Facial steamers are simple mechanisms that provide you with a spa-quality experience at home. Most skin types and conditions can benefit from the use of one, because they deeply moisturize the skin, removing dead cells that trap bacteria and cause acne. Facial steamers also open the pores, helping your skin absorb products. The heat of the steamer boosts circulation in your face, just like a sauna increases your body’s circulation. This is important for glowing skin, which is why many dermatologists recommend skin exercises focused on improving skin circulation.
Every facial steamer model you buy will have a water chamber and a mask, but some have advanced features like special mist settings, oversized water tanks, or oxygen-infused steam. If yours does not specify that it has an oversized water tank, then it can probably only deliver between 10 and 30 minutes of steam; models with oversized tanks can provide a full hour. Your first step is pouring water into the water chamber, along with any essential oils or products. Next, you place the mask over the base chamber — it should fit snugly into it so you don’t need to hold it. Power on the machine and the water will heat up, producing steam. Most machines heat water up to 110 degrees Fahrenheit, so it’s very important that you not touch the water as it could potentially cause a burn.

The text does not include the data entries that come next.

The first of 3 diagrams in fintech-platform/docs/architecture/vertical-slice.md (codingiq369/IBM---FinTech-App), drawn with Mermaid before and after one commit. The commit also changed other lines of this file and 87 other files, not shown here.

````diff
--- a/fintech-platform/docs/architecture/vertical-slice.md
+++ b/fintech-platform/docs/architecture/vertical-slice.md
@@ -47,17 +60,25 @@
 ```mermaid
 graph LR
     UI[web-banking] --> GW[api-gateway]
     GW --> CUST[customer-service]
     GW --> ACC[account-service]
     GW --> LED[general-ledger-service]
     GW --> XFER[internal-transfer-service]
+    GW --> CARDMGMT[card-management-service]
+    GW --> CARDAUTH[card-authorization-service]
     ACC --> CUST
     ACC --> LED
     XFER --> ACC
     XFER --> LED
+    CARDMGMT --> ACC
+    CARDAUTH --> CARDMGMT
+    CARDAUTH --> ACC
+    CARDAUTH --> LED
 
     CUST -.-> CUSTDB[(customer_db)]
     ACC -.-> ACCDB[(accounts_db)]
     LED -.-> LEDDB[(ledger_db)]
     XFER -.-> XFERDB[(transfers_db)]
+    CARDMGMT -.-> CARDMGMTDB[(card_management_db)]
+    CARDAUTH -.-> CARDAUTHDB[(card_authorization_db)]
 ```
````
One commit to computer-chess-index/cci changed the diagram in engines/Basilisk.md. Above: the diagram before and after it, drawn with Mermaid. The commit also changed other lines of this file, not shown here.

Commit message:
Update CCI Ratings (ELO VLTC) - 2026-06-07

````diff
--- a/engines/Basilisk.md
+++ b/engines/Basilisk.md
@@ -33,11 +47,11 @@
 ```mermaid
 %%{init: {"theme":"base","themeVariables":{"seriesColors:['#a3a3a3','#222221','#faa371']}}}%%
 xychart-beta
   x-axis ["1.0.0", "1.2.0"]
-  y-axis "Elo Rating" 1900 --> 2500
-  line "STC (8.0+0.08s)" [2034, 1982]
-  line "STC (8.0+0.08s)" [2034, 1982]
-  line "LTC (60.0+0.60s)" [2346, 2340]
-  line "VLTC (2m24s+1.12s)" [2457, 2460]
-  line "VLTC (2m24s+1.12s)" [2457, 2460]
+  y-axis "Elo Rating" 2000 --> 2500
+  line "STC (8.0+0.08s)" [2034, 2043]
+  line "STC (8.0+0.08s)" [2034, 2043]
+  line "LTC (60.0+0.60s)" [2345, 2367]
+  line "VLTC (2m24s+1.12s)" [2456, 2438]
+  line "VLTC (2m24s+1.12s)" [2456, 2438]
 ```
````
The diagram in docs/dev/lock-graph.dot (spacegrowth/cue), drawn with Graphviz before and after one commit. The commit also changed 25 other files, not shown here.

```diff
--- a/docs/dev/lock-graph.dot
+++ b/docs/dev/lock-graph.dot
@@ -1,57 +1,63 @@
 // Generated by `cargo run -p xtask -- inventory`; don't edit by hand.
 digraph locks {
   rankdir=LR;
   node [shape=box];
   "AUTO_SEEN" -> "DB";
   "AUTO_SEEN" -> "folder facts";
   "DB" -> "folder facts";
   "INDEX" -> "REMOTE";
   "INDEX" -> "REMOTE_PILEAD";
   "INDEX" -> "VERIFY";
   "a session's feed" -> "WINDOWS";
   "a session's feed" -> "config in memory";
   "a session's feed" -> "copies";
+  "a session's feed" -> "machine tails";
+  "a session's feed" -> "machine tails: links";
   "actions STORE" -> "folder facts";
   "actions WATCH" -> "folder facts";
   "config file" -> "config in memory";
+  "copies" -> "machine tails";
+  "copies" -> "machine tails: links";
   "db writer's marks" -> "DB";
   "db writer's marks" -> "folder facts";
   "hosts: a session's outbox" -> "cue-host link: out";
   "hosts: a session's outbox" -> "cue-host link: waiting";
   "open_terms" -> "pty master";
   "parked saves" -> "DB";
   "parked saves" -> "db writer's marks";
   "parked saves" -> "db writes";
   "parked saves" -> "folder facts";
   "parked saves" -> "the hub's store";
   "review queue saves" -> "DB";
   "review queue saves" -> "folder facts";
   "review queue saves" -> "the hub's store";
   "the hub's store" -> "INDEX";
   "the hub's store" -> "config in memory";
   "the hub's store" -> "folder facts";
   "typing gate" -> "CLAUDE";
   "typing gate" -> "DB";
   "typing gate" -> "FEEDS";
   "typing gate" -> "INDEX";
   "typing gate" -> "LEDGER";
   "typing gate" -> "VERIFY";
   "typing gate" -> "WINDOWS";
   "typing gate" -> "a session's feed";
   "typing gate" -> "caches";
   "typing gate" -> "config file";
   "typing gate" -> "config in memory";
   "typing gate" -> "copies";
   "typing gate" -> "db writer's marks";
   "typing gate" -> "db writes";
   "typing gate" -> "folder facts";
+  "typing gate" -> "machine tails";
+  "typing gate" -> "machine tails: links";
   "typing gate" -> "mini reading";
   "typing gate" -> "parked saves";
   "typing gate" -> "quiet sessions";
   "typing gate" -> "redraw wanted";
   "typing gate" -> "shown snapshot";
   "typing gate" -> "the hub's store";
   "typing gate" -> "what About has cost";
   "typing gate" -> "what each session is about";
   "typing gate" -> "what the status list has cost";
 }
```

While you wait for your steamer to fully heat the water, drape a towel around your shoulders. Once it’s ready, place your face directly over the mask, with the edges of the mask pressing against your cheeks, forehead, and chin. Lift the towel above your head, to trap escaping steam. Only hold your face in the mask for as long as you are comfortable. Each time you pull your face away, blot it with a towel to remove excess moisture. When you are finished, rinse your face with cold water. This is a great time to apply product because your skin will soak it up readily.
The Best Essential Oils To Add To Your Steamer
Holistic healers and skin care specialists utilize essential oils in the treatment of various ailments, from stress to digestive issues to acne. These oils come from natural sources and won’t cause the dependency issues chemically-created products can. If you already apply essential oils or herbs to your skin, you can reap their benefits even more by adding them to your steamer.
Carrot seed oil helps with cell regeneration, so it can reduce the appearance of scars, sun spots and other imperfections. Geranium oil regulates oil production and can reduce it in oily skin, preventing acne breakouts, or increase it in dry skin, smoothing out wrinkles. Geranium also improves blood flow so it can heal bruises, cuts and broken capillaries. Myrrh oil has anti-inflammatory properties and can improve skin tone, as well as minimize fine lines. It’s also effective in treating eczema.
Neroli oil contains a naturally occurring chemical called citral, which can prevent sagging and reduce the appearance of stretch marks. People suffering from more severe conditions, like dermatitis or psoriasis, benefit from patchouli oil, because it has antiseptic, antifungal and antibacterial properties. Rose oil is particularly good for adding to your steamer. Studies have found that inhaling it can reduce water loss in your skin, helping it keep its natural moisture.
The History Of Steam And Beauty
The Ancient Greeks and Romans of 6th century BC were the first to harness the beauty benefits of steam. Their methods were similar to those of face steaming; they would sit in hot, vaulted rooms filled with water before rinsing off in cold water, and covering themselves in aromatic oils. The Greek philosopher Homer wrote of several popular steam-based rituals, including hot-air baths and hot water tubs. His culture was obsessed with cleansing the body daily, as a way of paying homage to the Gods.
The Spartans invented the first vapor baths, which would inspire modern day steam rooms. They used many of the ingredients that we derive essential oils from, like juniper, bay laurel, fir, and pine. They also drank hot tea to enhance sweat production. Greek bathhouses served as social settings where locals would bathe, relax and talk all day. Because of their elevated status in ancient Greek society, the houses were elaborately adorned with colorful tiles and murals.
In 300 CE, the Romans built the Baths of Diocletian, the largest bath house in the world. The baths spanned 1.5 million square feet and accommodated 3,000 to 6,000 bathers. The Baths of Diocletian flaunted some of Rome’s more advanced technologies, like aqueducts that filled the baths with water, hypocausts that channeled the hot air and smoke from the furnace through hollow chambers below the bathhouse floors, and vaulted ceilings that supported the heavy roofs necessary to insulate the rooms and trap the steam.